Time to raise certain questions. Not uncommon, in fact very often, it is that one comes across the term, ‘suspected’ qualifying any contraband stuffs confiscated from anyone or anywhere and so it is that it is more often a case of ‘suspected heroin, suspected so and so on stuff’ seized and the identified person handed over to so and so police station etc. In the face of the police or any law enforcing agency unable to scientifically deduce that the seized items are indeed banned drugs, it is acceptable that the seized items are qualified by the term ‘suspected’ but it gets dicey when no further reports come forth on whether the ‘suspected seized’ stuffs are indeed drugs or not. Making things more uncomfortable is the possibility that the term ‘suspected’ can prove to be legal loopholes and it does not take any wizardry to work out that in the long time it takes for the Court to come to a conclusion, many things can happen. If arms can go missing from the Arms Kote of Manipur police and which made news all over the place not so long back, there is no reason not to believe that anything can happen to the ‘seized stuffs’ and qualifying the confiscated items with the term ‘suspected’ can certainly be exploited. Time for all concerned to look into this matter and the police ought to keep the people updated on the status of the ‘suspected stuffs’ seized. If laboratory tests of further investigations reveal that the seized items are not drugs or any banned stuffs then a clarification should be issued, at least to clear the name/s of the person/s from whom the items were seized. Not politicising it, but this is a point which political parties, particularly those sitting on the Opposition bench, can and should raise in the run up to the Assembly election. Poke where it matters and this is perhaps the best way to let the police stop playing with words such as ‘suspected’ and how can anyone be arrested on the mere suspicion that he or she is a carrying some ‘suspected contraband stuff ?’

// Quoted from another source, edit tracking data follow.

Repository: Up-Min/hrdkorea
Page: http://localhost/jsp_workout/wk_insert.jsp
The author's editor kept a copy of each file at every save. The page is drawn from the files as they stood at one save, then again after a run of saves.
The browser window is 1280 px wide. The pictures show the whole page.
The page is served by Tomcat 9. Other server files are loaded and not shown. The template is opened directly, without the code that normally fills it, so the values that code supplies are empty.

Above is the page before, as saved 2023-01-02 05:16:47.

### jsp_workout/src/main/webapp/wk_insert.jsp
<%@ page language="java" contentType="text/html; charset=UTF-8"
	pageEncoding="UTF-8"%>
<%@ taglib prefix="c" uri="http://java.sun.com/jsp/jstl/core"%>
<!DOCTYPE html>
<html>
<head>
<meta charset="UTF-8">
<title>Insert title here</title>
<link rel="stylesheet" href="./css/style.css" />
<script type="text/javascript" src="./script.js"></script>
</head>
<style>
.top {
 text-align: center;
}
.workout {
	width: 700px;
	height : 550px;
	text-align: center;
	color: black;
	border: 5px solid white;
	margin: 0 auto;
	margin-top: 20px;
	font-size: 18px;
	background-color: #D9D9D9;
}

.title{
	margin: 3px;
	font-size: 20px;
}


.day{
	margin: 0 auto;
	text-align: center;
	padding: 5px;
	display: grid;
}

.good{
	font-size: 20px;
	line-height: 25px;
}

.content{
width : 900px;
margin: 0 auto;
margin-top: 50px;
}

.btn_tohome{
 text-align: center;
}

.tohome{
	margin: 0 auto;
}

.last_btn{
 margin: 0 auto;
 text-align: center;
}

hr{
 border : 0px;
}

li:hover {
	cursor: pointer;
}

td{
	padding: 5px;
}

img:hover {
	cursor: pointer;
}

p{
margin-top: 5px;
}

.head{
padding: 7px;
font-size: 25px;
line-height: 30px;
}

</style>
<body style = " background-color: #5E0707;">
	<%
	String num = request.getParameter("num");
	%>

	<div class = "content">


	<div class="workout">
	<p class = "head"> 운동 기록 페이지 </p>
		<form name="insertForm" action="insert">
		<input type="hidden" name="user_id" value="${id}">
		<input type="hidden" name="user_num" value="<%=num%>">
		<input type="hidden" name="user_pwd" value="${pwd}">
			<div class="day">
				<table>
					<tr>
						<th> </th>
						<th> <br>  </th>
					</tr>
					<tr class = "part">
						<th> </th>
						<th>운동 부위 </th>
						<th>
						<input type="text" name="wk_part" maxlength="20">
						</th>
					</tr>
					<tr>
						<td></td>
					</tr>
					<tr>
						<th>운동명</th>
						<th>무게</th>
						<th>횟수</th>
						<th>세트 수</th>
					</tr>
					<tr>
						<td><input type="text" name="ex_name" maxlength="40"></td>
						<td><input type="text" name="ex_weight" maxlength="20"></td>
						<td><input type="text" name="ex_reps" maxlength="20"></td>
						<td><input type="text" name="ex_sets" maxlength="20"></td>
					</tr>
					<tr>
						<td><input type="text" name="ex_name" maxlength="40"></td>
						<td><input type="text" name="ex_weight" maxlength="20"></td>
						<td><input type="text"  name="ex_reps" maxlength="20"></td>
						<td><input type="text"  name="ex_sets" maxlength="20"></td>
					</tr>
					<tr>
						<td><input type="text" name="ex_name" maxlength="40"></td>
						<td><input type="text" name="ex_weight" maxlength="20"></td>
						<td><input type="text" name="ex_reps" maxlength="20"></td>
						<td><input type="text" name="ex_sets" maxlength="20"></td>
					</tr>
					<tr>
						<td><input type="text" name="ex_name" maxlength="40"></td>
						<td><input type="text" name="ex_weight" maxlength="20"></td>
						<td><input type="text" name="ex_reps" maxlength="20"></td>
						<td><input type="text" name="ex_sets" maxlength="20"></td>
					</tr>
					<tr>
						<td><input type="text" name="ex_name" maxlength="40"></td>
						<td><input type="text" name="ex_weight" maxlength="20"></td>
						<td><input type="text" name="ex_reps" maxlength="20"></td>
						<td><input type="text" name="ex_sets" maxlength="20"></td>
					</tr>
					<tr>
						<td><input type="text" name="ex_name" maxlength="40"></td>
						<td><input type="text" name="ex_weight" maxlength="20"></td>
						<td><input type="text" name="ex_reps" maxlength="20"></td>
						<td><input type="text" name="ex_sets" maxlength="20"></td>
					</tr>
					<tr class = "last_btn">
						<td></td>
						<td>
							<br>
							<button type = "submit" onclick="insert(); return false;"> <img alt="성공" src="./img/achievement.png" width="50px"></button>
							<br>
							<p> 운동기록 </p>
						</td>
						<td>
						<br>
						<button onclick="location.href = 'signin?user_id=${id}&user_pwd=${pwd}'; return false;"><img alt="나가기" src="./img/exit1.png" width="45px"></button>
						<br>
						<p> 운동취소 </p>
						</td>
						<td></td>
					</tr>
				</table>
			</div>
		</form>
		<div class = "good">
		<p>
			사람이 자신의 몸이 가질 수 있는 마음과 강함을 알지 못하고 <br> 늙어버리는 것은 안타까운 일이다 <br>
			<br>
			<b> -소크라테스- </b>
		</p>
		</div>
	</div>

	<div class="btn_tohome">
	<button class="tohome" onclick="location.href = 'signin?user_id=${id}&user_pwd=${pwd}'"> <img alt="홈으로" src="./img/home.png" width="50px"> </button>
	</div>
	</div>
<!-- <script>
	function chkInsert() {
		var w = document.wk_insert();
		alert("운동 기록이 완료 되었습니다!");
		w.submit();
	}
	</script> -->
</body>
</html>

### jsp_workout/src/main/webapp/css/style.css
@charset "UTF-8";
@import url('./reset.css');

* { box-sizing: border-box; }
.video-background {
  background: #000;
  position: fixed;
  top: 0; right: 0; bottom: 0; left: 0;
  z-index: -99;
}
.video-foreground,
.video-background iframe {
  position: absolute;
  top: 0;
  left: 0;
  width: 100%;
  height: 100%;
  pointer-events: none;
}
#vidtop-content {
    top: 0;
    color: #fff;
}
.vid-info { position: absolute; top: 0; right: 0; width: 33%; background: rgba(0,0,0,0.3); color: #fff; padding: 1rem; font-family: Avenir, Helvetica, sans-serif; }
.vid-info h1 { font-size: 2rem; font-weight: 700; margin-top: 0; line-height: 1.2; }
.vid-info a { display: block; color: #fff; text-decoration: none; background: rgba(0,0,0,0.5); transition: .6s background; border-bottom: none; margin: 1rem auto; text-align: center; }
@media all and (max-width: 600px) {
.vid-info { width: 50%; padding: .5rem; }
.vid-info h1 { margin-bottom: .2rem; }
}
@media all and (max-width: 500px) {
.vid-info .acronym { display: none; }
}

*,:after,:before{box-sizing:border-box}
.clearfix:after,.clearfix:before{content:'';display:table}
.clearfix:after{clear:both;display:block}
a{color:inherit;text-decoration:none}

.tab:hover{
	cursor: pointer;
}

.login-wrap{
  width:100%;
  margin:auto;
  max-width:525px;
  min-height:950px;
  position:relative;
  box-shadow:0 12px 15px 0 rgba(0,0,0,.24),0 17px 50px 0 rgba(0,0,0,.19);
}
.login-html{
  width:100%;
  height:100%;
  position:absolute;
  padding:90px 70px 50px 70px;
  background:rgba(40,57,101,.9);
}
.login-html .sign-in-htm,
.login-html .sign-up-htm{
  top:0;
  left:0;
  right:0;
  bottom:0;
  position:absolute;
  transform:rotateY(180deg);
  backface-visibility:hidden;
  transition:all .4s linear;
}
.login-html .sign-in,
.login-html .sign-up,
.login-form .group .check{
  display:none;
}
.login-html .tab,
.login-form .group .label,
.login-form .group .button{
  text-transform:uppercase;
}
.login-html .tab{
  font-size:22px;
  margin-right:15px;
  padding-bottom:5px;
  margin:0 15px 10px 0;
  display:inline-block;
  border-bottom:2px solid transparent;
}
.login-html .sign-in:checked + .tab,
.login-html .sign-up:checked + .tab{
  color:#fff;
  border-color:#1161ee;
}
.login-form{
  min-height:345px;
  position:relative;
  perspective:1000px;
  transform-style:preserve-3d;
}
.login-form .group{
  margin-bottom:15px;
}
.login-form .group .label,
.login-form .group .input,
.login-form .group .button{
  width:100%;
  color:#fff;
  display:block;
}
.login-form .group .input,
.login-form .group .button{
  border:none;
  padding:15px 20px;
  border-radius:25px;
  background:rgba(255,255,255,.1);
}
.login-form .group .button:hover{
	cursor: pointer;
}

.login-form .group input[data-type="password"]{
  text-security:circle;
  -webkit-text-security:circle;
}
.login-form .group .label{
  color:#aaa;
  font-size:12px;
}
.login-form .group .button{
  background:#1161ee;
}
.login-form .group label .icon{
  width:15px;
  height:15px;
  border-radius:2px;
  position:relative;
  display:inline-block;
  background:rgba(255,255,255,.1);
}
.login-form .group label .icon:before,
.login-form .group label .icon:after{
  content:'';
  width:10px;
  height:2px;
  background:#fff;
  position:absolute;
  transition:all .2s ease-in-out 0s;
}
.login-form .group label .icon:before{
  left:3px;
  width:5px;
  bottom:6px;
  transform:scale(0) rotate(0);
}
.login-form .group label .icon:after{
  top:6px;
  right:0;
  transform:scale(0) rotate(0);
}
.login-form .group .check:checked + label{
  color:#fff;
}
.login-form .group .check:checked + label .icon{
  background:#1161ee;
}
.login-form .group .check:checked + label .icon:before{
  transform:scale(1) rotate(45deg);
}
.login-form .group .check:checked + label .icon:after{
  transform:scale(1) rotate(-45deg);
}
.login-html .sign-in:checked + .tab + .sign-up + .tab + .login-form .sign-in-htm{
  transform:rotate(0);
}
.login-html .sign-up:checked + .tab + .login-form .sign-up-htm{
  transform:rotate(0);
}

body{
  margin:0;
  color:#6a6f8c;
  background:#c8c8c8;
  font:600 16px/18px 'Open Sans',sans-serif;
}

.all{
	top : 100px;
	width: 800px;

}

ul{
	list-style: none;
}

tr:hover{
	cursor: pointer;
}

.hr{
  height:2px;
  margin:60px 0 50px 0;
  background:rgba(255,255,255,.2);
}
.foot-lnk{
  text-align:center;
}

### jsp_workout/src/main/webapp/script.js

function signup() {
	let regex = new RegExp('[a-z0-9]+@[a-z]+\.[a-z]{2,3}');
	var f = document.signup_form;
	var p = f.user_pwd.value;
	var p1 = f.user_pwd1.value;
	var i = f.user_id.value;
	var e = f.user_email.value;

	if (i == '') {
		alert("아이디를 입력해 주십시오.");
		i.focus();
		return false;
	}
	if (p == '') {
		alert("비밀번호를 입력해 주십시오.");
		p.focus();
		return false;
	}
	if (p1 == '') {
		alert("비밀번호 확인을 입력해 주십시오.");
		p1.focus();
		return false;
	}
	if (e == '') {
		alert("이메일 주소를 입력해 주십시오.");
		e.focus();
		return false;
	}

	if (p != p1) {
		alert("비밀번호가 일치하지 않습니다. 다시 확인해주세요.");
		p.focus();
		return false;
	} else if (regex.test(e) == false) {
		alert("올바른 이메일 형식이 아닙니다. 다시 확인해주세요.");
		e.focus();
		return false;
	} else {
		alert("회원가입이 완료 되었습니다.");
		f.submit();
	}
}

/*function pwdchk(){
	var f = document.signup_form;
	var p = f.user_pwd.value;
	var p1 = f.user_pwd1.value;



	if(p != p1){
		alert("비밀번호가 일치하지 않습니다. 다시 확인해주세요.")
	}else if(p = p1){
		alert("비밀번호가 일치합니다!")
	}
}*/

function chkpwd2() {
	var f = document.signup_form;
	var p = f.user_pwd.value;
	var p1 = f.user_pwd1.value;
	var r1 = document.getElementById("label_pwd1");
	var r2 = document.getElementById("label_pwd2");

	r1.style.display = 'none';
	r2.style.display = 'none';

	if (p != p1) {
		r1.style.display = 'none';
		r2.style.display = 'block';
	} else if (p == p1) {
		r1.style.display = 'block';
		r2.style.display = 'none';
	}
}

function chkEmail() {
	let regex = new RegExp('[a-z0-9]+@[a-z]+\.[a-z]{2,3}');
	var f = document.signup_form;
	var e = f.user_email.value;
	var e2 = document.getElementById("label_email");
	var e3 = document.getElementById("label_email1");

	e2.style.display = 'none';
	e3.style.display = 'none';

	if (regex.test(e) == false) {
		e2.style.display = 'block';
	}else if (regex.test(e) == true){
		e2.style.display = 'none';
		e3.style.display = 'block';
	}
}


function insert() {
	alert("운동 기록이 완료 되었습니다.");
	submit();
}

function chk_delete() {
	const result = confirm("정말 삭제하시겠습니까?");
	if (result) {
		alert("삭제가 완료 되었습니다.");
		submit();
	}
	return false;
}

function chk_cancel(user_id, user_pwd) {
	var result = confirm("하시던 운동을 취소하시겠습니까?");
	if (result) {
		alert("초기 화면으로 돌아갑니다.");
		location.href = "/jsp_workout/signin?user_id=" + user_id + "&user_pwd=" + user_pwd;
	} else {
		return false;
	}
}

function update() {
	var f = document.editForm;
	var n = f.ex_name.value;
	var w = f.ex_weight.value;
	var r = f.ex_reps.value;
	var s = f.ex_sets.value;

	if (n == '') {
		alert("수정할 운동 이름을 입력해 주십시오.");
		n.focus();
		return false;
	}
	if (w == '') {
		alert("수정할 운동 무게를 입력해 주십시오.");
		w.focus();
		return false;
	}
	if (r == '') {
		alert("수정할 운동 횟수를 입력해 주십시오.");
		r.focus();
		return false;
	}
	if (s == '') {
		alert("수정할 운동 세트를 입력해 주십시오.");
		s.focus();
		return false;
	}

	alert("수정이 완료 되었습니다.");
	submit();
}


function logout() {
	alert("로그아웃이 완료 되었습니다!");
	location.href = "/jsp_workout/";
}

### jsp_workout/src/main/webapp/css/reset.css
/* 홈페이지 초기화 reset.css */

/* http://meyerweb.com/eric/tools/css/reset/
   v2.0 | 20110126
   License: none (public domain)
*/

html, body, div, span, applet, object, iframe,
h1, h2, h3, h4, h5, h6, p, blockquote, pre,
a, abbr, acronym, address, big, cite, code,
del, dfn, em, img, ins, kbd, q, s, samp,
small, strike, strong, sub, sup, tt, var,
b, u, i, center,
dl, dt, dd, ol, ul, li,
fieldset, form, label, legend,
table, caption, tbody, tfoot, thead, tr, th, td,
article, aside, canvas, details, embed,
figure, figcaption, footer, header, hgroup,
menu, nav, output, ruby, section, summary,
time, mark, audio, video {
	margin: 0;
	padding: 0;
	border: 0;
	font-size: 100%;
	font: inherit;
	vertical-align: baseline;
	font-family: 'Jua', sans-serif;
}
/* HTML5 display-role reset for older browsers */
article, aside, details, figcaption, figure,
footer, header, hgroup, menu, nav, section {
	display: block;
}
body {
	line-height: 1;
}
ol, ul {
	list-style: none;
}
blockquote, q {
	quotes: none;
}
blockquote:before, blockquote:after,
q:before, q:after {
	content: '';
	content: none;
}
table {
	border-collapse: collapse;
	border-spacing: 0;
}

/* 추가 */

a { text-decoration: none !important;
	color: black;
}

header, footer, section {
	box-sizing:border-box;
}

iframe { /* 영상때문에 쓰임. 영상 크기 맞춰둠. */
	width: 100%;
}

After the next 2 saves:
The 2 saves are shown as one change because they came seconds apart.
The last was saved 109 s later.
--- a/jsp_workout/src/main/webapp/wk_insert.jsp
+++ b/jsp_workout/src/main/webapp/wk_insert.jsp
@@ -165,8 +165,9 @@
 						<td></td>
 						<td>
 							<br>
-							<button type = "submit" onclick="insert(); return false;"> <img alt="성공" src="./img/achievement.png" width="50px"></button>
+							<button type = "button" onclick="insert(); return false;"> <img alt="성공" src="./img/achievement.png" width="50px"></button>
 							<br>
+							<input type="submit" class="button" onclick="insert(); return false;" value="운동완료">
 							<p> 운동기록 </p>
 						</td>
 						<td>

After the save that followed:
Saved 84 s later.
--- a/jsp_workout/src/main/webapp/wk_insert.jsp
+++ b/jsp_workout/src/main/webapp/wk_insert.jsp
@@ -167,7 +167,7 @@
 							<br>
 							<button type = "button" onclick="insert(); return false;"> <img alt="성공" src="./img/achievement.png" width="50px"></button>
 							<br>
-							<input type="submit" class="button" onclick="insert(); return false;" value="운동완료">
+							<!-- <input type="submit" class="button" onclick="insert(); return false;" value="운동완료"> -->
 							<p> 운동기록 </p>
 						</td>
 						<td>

Time to give more teeth to the ‘War on Drugs’ slogan. And the first step towards this would be to do away with the usage of all ambiguous terms such as ‘suspected’ for in the long run, such a term can only be exploited by those behind the smuggling ring. It has also been noted that so far no drug kingpin has been arrested as a follow up measure to the numerous cases of drugs being seized from all over, particularly from the Imphal-Moreh road. Common sense more than says that the man or woman caught  with the consignment of drugs on the road can at best be couriers, who have been roped in to ferry the banned items for a fee. What are the follow up steps that have been taken so far ? Why are the law enforcing agencies silent on this ? Can the slogan ‘War on Drugs’ have any meaning by arresting some pushers from the streets of Imphal and other places and from Imphal-Moreh route ? The answer should be easy to everyone. For the Government to give more teeth to the drive against drugs and its trafficking, the call of the hour is go for the big fishes. Or is this too tall an order, having political implications ? This is another question worth raising and raise one should.